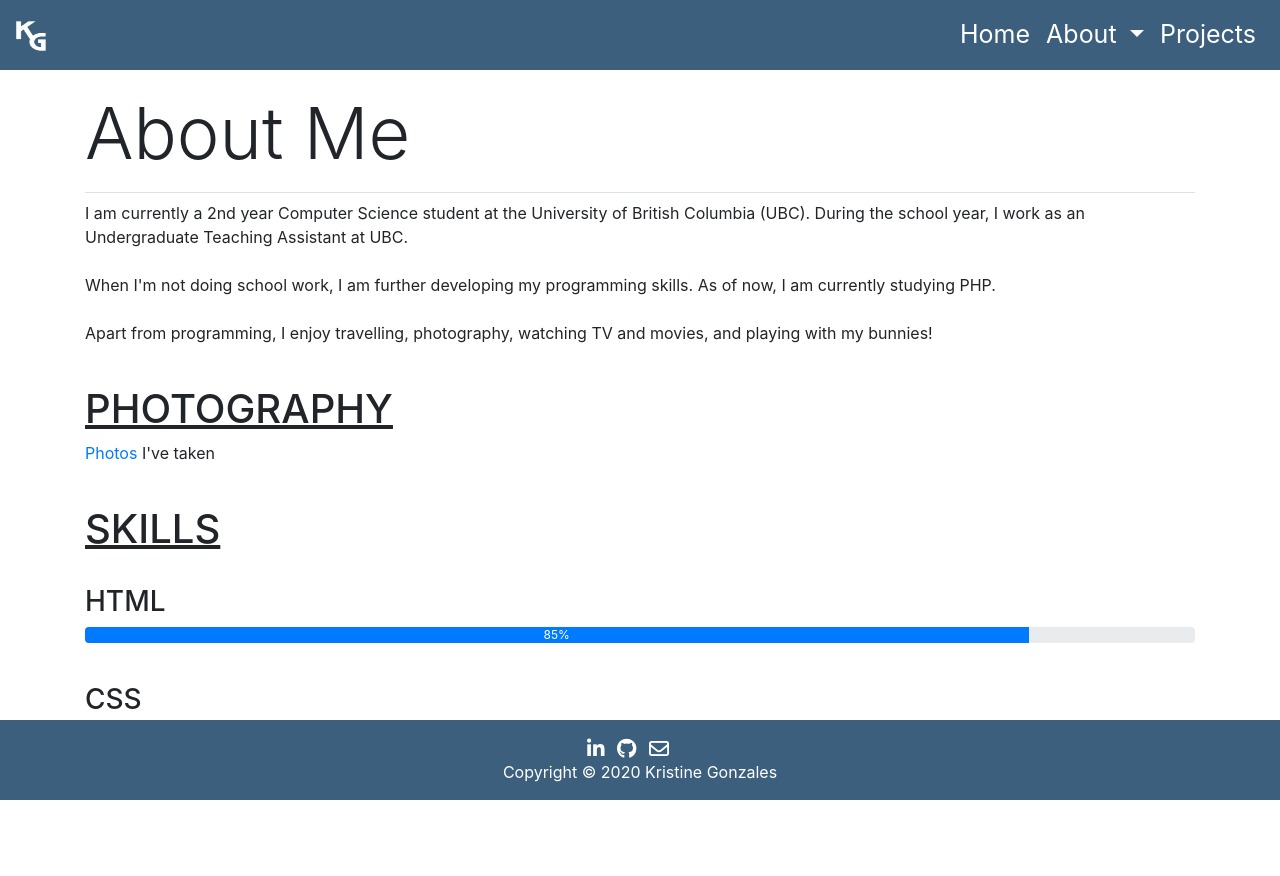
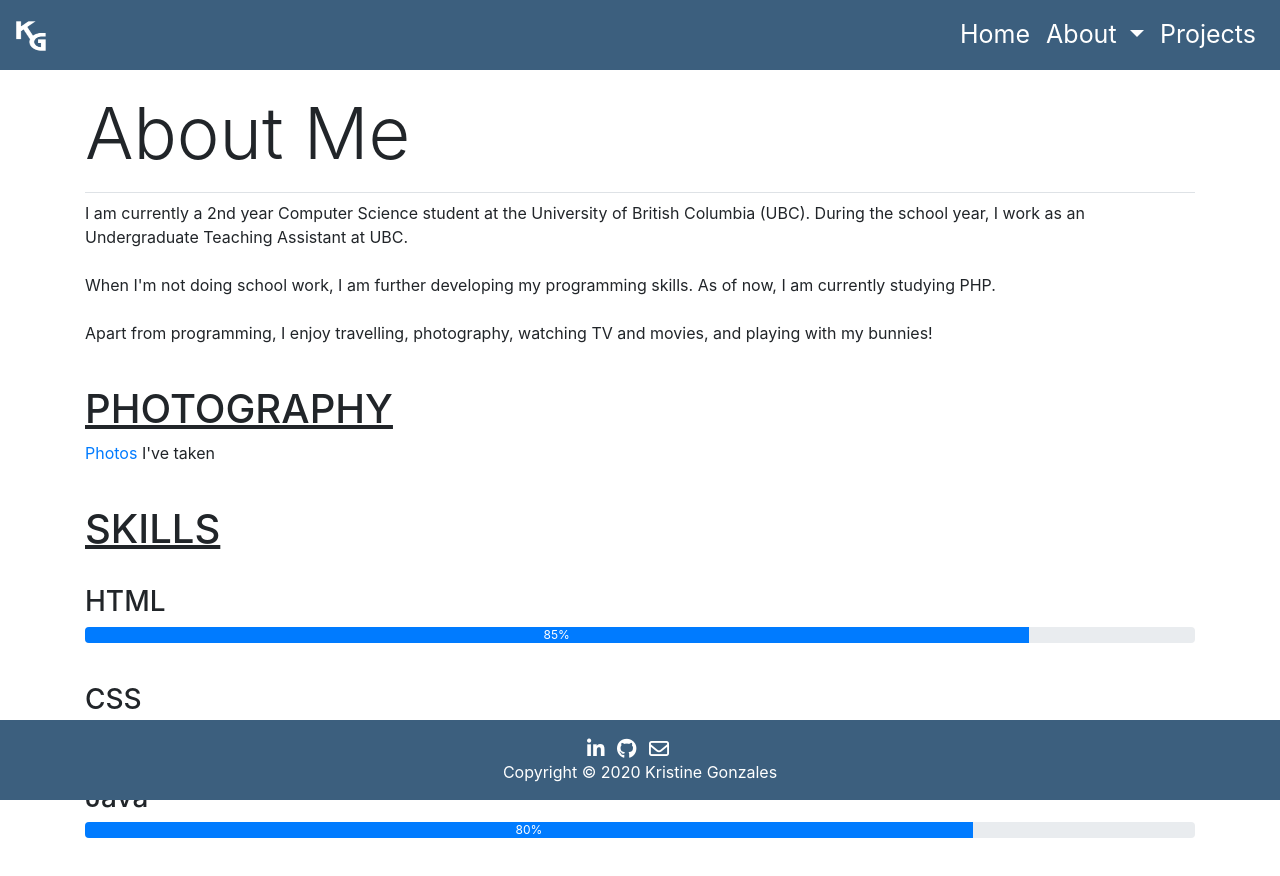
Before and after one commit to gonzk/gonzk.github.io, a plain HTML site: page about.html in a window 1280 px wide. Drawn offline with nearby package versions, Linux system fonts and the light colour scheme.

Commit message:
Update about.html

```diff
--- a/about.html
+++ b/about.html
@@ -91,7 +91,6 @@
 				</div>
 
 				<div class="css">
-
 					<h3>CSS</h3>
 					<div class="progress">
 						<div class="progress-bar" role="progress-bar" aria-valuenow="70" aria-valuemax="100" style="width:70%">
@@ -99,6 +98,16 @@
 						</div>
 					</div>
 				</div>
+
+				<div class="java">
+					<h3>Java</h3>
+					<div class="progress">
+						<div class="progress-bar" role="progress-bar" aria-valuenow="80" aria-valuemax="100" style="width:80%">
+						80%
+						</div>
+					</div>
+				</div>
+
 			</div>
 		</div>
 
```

_ _ _ _

Would you return all of the entries unchanged while omitting the images?

SOLUTION TO THE EXERCISE:
Before and after one commit to gonzk/gonzk.github.io, a plain HTML site: page about.html in a window 1280 px wide. Drawn offline with nearby package versions, Linux system fonts and the light colour scheme.

Commit message:
Update about.html

```diff
--- a/about.html
+++ b/about.html
@@ -91,7 +91,6 @@
 				</div>
 
 				<div class="css">
-
 					<h3>CSS</h3>
 					<div class="progress">
 						<div class="progress-bar" role="progress-bar" aria-valuenow="70" aria-valuemax="100" style="width:70%">
@@ -99,6 +98,16 @@
 						</div>
 					</div>
 				</div>
+
+				<div class="java">
+					<h3>Java</h3>
+					<div class="progress">
+						<div class="progress-bar" role="progress-bar" aria-valuenow="80" aria-valuemax="100" style="width:80%">
+						80%
+						</div>
+					</div>
+				</div>
+
 			</div>
 		</div>
 
```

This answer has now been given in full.